> Records for this exercise:
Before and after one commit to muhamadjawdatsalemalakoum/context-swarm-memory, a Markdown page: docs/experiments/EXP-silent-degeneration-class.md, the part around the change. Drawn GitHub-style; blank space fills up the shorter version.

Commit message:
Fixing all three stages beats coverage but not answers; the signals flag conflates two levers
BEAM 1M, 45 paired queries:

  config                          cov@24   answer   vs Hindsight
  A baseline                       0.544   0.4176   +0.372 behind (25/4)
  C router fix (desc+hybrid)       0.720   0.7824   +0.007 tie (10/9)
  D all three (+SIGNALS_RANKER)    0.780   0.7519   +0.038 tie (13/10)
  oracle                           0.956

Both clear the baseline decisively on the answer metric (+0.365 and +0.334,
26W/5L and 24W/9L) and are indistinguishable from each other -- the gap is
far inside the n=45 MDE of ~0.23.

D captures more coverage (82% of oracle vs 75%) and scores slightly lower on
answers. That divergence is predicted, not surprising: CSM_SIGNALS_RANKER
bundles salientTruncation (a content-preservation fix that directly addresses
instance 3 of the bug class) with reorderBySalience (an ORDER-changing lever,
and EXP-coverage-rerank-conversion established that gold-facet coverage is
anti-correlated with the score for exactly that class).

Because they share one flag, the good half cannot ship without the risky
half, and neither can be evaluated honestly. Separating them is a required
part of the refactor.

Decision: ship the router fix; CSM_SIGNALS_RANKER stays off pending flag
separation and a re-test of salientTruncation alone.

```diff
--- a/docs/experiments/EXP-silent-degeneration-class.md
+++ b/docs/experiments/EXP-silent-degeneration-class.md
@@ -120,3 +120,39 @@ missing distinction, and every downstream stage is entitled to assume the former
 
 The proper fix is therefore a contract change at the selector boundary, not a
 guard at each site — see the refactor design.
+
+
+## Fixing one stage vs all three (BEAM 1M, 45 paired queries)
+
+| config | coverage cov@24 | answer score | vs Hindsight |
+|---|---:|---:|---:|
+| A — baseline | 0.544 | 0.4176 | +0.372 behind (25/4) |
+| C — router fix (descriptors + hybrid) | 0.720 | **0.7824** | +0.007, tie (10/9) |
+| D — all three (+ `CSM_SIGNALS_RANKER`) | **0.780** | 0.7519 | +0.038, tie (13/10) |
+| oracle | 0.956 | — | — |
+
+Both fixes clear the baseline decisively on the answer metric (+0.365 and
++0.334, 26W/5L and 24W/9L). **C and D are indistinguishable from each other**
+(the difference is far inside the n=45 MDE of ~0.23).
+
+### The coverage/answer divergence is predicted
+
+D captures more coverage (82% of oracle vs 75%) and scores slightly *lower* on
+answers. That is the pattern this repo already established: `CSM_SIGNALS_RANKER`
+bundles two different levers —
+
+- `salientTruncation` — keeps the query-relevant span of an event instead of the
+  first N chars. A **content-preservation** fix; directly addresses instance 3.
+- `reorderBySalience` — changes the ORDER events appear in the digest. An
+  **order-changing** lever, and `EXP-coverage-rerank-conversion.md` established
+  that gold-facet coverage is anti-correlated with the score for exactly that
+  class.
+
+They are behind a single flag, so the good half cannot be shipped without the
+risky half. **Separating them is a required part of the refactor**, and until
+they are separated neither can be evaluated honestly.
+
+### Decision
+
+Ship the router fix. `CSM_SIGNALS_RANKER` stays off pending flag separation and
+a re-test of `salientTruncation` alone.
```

> Exercise details: Every one of the records is to be copied word for word.

> Task result:
Before and after one commit to muhamadjawdatsalemalakoum/context-swarm-memory, a Markdown page: docs/experiments/EXP-silent-degeneration-class.md, the part around the change. Drawn GitHub-style; blank space fills up the shorter version.

Commit message:
Fixing all three stages beats coverage but not answers; the signals flag conflates two levers
BEAM 1M, 45 paired queries:

  config                          cov@24   answer   vs Hindsight
  A baseline                       0.544   0.4176   +0.372 behind (25/4)
  C router fix (desc+hybrid)       0.720   0.7824   +0.007 tie (10/9)
  D all three (+SIGNALS_RANKER)    0.780   0.7519   +0.038 tie (13/10)
  oracle                           0.956

Both clear the baseline decisively on the answer metric (+0.365 and +0.334,
26W/5L and 24W/9L) and are indistinguishable from each other -- the gap is
far inside the n=45 MDE of ~0.23.

D captures more coverage (82% of oracle vs 75%) and scores slightly lower on
answers. That divergence is predicted, not surprising: CSM_SIGNALS_RANKER
bundles salientTruncation (a content-preservation fix that directly addresses
instance 3 of the bug class) with reorderBySalience (an ORDER-changing lever,
and EXP-coverage-rerank-conversion established that gold-facet coverage is
anti-correlated with the score for exactly that class).

Because they share one flag, the good half cannot ship without the risky
half, and neither can be evaluated honestly. Separating them is a required
part of the refactor.

Decision: ship the router fix; CSM_SIGNALS_RANKER stays off pending flag
separation and a re-test of salientTruncation alone.

```diff
--- a/docs/experiments/EXP-silent-degeneration-class.md
+++ b/docs/experiments/EXP-silent-degeneration-class.md
@@ -120,3 +120,39 @@ missing distinction, and every downstream stage is entitled to assume the former
 
 The proper fix is therefore a contract change at the selector boundary, not a
 guard at each site — see the refactor design.
+
+
+## Fixing one stage vs all three (BEAM 1M, 45 paired queries)
+
+| config | coverage cov@24 | answer score | vs Hindsight |
+|---|---:|---:|---:|
+| A — baseline | 0.544 | 0.4176 | +0.372 behind (25/4) |
+| C — router fix (descriptors + hybrid) | 0.720 | **0.7824** | +0.007, tie (10/9) |
+| D — all three (+ `CSM_SIGNALS_RANKER`) | **0.780** | 0.7519 | +0.038, tie (13/10) |
+| oracle | 0.956 | — | — |
+
+Both fixes clear the baseline decisively on the answer metric (+0.365 and
++0.334, 26W/5L and 24W/9L). **C and D are indistinguishable from each other**
+(the difference is far inside the n=45 MDE of ~0.23).
+
+### The coverage/answer divergence is predicted
+
+D captures more coverage (82% of oracle vs 75%) and scores slightly *lower* on
+answers. That is the pattern this repo already established: `CSM_SIGNALS_RANKER`
+bundles two different levers —
+
+- `salientTruncation` — keeps the query-relevant span of an event instead of the
+  first N chars. A **content-preservation** fix; directly addresses instance 3.
+- `reorderBySalience` — changes the ORDER events appear in the digest. An
+  **order-changing** lever, and `EXP-coverage-rerank-conversion.md` established
+  that gold-facet coverage is anti-correlated with the score for exactly that
+  class.
+
+They are behind a single flag, so the good half cannot be shipped without the
+risky half. **Separating them is a required part of the refactor**, and until
+they are separated neither can be evaluated honestly.
+
+### Decision
+
+Ship the router fix. `CSM_SIGNALS_RANKER` stays off pending flag separation and
+a re-test of `salientTruncation` alone.
```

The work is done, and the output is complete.